Find the lines in the records that carry the word "changed". Copy each one.

§ **Provided information**

---+---

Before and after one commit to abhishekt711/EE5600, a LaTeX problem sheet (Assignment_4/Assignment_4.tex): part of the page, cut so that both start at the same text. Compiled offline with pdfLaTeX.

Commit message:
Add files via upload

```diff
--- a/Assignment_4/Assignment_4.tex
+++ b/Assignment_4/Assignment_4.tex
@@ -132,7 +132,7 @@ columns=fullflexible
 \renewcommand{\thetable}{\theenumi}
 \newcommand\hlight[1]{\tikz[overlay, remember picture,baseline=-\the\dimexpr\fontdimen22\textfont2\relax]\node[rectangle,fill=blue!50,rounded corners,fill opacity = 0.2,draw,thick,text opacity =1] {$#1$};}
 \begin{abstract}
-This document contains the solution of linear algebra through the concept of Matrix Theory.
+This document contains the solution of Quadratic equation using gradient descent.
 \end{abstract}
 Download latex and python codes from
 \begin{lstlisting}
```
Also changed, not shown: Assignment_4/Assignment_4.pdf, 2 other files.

---+---

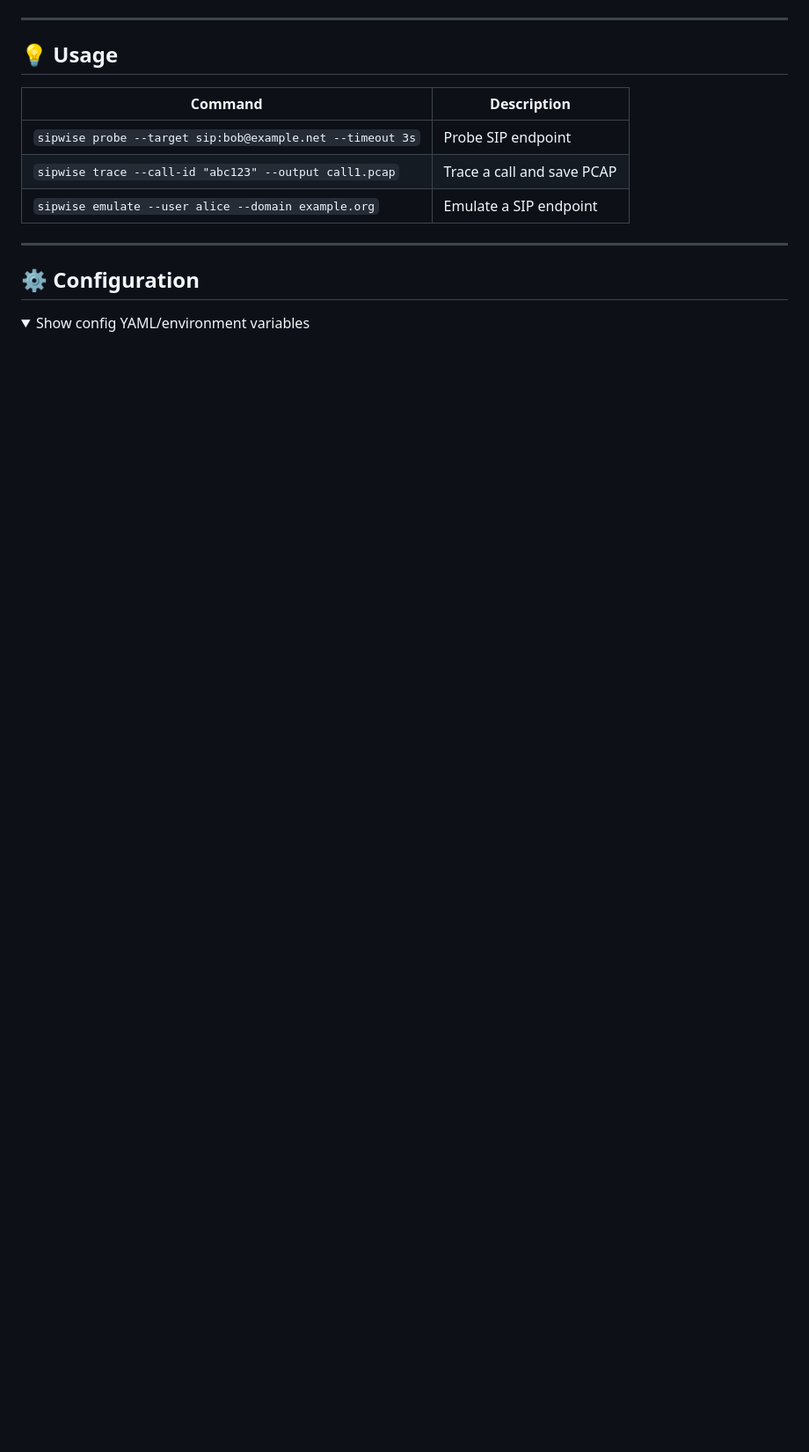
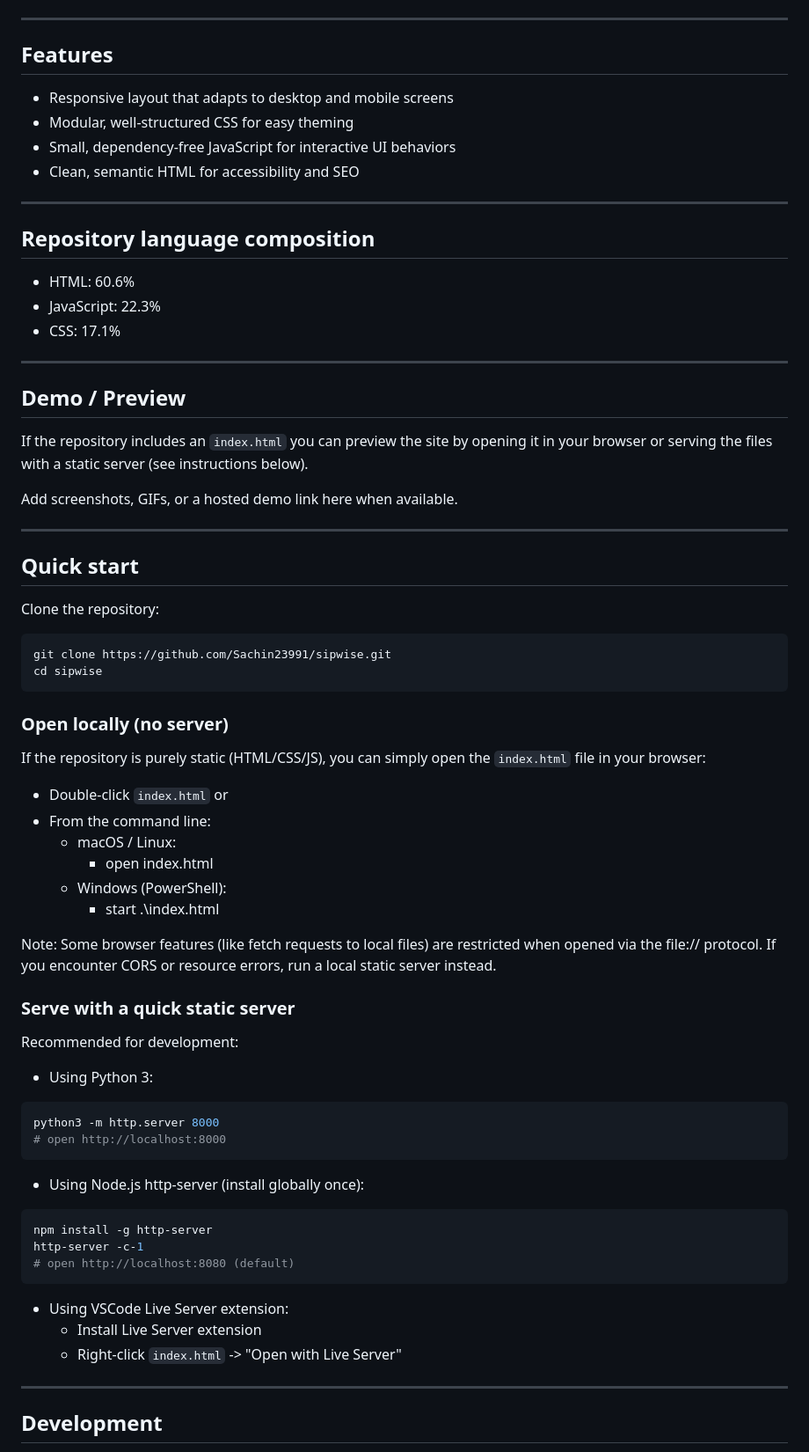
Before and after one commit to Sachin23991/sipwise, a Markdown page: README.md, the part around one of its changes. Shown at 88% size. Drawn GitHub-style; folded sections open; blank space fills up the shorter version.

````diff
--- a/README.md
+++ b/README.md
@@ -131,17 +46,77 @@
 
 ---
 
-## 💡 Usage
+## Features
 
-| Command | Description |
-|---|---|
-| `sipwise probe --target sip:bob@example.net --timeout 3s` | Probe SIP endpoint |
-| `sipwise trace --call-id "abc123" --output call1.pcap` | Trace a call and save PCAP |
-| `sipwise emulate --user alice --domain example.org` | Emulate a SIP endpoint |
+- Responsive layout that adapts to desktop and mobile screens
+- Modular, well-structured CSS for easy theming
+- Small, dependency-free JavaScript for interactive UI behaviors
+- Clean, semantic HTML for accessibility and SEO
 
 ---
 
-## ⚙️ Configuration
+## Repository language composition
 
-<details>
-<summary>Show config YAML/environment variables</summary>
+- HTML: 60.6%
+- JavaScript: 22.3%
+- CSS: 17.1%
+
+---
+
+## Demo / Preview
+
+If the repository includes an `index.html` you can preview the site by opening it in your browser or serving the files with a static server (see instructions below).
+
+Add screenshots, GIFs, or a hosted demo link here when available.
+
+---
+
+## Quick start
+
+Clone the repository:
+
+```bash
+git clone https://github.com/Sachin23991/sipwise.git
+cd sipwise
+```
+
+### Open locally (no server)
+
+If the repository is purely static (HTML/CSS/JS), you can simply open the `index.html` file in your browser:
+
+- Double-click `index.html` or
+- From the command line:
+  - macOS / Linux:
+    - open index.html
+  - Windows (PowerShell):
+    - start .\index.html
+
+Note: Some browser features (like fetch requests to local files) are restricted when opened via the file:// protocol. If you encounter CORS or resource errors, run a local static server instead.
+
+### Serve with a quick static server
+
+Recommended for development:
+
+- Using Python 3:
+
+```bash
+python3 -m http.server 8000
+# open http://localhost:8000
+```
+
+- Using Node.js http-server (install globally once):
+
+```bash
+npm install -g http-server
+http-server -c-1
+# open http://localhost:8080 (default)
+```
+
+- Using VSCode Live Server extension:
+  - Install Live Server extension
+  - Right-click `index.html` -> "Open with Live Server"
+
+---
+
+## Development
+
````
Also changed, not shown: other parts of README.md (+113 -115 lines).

---+---

§ **Answer box**
Also changed, not shown: Assignment_4/Assignment_4.pdf, 2 other files.
Also changed, not shown: other parts of README.md (+113 -115 lines).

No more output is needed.